# Task brief
What lines in the following entries hold the word "libs"? Copy each one.

(Extracted data entries)
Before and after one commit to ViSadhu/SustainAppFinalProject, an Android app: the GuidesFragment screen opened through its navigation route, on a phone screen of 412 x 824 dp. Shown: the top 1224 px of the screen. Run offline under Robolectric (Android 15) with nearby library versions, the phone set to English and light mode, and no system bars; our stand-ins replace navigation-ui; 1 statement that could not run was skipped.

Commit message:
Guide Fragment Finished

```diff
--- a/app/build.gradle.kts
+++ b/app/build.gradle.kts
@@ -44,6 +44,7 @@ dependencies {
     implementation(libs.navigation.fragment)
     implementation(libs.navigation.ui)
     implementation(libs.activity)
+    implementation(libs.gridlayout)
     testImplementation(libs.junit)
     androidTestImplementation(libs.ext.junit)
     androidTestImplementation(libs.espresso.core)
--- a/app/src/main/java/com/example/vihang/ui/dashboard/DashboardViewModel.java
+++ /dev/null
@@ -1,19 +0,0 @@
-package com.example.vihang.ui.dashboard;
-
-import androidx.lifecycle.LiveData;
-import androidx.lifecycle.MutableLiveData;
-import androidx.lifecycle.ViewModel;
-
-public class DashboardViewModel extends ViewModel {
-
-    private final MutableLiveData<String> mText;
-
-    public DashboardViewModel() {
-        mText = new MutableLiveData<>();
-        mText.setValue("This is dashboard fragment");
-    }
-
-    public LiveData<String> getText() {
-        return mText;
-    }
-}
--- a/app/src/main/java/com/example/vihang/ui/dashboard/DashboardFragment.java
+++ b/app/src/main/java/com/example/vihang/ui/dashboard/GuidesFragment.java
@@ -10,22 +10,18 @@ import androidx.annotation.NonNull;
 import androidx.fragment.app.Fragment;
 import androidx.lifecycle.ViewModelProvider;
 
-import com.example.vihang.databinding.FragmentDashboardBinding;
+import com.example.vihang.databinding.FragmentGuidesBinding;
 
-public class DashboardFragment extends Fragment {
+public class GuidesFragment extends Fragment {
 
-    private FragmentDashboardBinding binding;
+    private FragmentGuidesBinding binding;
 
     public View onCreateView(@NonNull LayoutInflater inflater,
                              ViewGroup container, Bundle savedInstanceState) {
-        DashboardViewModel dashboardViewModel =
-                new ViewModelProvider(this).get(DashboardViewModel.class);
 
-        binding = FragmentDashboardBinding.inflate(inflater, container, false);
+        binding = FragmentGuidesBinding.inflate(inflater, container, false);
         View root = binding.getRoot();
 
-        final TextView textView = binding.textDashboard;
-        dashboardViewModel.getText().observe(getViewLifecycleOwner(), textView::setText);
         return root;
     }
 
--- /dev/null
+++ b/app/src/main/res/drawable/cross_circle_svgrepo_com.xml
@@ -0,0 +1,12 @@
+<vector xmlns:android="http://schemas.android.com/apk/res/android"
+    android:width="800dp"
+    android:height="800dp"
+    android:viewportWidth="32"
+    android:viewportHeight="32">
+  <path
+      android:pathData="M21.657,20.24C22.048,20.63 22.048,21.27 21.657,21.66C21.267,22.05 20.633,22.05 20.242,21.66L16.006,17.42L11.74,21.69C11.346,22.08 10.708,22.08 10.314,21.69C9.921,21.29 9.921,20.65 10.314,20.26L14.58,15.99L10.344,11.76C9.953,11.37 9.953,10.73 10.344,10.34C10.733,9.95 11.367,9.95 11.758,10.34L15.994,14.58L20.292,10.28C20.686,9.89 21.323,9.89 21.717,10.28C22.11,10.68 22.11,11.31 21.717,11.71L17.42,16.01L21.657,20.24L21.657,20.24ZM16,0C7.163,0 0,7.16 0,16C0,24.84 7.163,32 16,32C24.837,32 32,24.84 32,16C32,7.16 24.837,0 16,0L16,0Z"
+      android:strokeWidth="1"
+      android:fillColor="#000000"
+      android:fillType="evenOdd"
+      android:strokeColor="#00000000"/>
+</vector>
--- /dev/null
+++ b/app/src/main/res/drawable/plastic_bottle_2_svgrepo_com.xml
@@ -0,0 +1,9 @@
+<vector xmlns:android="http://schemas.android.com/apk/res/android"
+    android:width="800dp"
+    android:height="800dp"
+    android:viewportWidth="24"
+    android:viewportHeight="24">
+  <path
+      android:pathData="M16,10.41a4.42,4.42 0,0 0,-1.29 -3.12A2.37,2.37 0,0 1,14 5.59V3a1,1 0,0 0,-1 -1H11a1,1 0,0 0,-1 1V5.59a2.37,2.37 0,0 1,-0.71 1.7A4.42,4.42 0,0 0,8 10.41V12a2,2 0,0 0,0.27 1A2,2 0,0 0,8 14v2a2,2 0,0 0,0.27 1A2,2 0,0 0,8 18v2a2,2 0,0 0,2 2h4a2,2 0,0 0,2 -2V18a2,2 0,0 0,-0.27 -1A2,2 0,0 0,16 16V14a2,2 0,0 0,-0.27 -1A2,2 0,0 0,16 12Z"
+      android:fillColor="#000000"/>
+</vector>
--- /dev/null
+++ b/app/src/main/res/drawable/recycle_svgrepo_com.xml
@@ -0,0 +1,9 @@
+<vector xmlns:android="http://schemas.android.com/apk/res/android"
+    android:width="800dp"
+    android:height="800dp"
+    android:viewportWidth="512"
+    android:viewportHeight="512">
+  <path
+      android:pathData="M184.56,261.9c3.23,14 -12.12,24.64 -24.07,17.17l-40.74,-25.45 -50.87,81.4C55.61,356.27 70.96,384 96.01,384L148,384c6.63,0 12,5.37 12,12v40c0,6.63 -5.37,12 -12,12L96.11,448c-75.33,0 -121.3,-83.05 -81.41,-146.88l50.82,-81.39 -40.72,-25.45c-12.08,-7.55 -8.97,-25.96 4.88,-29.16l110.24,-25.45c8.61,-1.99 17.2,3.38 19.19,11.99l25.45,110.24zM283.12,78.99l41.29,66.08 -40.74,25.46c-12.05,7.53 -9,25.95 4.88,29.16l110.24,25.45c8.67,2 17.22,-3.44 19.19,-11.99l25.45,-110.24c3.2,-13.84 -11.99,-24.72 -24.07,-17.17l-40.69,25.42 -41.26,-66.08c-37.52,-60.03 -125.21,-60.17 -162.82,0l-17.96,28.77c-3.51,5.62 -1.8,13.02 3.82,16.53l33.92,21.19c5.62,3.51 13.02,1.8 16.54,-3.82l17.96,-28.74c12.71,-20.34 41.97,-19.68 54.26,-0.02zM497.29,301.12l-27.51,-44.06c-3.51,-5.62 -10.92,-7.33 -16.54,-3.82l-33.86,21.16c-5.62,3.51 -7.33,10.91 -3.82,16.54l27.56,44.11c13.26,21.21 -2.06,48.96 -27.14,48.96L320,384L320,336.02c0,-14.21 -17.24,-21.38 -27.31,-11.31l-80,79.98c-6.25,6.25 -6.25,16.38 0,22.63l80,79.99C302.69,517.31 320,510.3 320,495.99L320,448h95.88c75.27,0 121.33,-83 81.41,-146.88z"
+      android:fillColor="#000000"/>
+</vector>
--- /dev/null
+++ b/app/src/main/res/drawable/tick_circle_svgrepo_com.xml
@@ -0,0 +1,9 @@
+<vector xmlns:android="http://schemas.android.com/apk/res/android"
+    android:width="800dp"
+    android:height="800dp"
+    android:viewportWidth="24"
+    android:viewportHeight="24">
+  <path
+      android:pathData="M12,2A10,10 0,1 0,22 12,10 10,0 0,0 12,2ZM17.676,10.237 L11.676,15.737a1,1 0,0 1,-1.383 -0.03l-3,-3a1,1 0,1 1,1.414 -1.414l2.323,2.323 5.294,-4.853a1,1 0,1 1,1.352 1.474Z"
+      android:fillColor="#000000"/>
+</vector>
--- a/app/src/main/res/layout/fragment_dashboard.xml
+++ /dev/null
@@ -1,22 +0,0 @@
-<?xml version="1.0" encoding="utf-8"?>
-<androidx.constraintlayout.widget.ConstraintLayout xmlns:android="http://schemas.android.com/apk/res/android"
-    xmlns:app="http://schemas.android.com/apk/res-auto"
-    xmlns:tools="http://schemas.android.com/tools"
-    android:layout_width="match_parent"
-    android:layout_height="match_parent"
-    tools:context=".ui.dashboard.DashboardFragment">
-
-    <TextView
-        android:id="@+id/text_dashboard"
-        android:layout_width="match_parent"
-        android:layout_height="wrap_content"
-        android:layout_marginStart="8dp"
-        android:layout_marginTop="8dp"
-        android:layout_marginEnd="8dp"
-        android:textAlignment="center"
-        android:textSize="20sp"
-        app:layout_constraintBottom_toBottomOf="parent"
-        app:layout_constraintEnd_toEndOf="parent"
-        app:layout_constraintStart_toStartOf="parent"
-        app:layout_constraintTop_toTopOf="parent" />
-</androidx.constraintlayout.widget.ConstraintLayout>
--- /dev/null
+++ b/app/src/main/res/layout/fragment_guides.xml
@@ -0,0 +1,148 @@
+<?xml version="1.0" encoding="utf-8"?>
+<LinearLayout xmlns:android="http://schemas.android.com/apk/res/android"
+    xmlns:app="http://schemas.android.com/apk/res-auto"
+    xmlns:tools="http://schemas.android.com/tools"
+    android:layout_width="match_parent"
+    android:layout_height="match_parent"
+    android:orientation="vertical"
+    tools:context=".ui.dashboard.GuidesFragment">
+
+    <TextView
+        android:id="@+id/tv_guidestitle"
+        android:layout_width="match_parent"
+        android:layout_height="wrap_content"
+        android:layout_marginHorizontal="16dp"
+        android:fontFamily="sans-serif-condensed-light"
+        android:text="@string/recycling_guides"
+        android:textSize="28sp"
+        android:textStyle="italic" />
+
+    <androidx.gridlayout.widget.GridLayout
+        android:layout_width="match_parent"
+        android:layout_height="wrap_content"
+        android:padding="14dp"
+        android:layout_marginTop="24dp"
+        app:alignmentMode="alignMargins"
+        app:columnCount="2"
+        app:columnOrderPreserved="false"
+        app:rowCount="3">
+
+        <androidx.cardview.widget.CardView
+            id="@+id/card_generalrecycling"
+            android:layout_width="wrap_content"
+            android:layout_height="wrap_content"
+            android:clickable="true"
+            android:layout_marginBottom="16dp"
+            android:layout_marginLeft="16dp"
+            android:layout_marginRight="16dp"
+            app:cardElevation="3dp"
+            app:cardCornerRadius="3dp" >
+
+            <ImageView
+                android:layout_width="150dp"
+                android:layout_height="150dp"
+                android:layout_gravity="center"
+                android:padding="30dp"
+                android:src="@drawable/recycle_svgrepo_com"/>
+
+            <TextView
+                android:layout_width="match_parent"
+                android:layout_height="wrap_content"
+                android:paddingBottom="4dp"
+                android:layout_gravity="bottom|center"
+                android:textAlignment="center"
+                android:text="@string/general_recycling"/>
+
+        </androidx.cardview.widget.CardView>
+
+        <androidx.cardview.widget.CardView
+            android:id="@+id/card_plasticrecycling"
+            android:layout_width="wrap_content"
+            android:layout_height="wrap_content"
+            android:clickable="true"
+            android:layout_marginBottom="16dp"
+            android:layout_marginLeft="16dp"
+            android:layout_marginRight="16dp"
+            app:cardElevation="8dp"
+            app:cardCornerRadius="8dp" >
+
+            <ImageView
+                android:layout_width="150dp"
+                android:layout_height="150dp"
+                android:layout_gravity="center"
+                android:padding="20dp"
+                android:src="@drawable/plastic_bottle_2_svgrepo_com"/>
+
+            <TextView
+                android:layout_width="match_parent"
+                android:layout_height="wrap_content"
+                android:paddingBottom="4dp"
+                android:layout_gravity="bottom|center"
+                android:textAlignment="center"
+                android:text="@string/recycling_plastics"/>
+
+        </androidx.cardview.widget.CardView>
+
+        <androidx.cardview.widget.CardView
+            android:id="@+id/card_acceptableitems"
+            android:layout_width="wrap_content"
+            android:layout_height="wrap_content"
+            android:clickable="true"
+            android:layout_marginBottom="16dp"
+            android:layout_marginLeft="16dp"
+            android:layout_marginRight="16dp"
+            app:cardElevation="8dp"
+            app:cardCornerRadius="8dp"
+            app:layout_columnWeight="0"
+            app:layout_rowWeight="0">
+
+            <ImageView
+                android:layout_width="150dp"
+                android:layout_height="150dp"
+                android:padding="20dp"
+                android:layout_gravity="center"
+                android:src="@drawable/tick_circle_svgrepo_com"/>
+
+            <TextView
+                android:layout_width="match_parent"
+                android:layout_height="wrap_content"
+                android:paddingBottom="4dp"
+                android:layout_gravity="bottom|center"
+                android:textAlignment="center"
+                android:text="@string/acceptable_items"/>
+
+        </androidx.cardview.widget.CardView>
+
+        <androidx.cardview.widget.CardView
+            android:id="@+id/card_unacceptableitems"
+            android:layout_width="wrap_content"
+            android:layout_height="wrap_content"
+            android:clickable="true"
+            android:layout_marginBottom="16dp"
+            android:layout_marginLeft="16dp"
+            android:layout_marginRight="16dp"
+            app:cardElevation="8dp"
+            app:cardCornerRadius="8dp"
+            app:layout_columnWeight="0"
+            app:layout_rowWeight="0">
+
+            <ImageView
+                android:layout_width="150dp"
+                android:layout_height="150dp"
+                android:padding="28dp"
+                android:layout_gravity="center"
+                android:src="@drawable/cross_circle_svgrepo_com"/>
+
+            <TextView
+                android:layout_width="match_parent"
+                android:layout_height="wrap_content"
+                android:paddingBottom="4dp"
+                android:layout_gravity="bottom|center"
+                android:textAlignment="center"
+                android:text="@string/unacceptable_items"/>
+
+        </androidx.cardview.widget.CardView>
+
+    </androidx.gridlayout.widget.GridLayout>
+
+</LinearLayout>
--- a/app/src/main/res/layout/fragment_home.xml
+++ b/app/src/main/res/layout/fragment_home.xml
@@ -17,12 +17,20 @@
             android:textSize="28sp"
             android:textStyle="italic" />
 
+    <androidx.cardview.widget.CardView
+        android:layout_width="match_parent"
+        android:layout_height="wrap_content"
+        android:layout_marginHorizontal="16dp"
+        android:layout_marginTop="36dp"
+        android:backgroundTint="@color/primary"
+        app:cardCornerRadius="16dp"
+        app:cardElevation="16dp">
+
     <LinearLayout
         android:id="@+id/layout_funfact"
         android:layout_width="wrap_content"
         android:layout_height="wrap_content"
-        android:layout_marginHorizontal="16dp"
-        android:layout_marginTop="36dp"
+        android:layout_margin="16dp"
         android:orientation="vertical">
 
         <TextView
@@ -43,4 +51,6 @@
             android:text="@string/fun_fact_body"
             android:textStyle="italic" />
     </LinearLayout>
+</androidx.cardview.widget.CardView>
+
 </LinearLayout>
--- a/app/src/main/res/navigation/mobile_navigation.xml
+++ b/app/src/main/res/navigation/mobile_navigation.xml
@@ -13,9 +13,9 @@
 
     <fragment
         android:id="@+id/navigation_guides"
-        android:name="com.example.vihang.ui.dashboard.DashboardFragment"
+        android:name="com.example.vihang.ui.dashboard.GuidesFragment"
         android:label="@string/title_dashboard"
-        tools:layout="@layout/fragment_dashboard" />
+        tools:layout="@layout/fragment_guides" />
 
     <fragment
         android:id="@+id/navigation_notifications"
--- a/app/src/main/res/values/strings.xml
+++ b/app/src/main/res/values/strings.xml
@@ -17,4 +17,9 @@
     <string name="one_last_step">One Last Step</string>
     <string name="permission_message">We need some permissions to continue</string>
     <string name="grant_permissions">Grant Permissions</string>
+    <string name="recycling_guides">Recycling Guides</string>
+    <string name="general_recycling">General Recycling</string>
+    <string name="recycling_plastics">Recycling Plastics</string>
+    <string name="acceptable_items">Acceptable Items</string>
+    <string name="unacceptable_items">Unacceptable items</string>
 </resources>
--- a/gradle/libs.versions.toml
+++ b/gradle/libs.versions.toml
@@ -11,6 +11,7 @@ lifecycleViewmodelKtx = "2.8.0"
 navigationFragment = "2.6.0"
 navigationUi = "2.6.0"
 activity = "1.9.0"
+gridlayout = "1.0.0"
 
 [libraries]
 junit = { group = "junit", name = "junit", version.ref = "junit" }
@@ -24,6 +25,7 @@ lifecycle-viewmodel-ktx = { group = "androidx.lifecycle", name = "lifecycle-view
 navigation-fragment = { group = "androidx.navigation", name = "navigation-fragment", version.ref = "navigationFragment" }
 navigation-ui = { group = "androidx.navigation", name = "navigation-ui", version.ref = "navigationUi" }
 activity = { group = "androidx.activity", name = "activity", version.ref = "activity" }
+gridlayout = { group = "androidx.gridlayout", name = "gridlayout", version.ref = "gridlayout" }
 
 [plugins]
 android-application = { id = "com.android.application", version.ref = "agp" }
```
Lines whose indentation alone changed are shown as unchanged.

# Expected answer
     implementation(libs.navigation.fragment)
     implementation(libs.navigation.ui)
     implementation(libs.activity)
+    implementation(libs.gridlayout)
     testImplementation(libs.junit)
     androidTestImplementation(libs.ext.junit)
     androidTestImplementation(libs.espresso.core)
--- a/gradle/libs.versions.toml
+++ b/gradle/libs.versions.toml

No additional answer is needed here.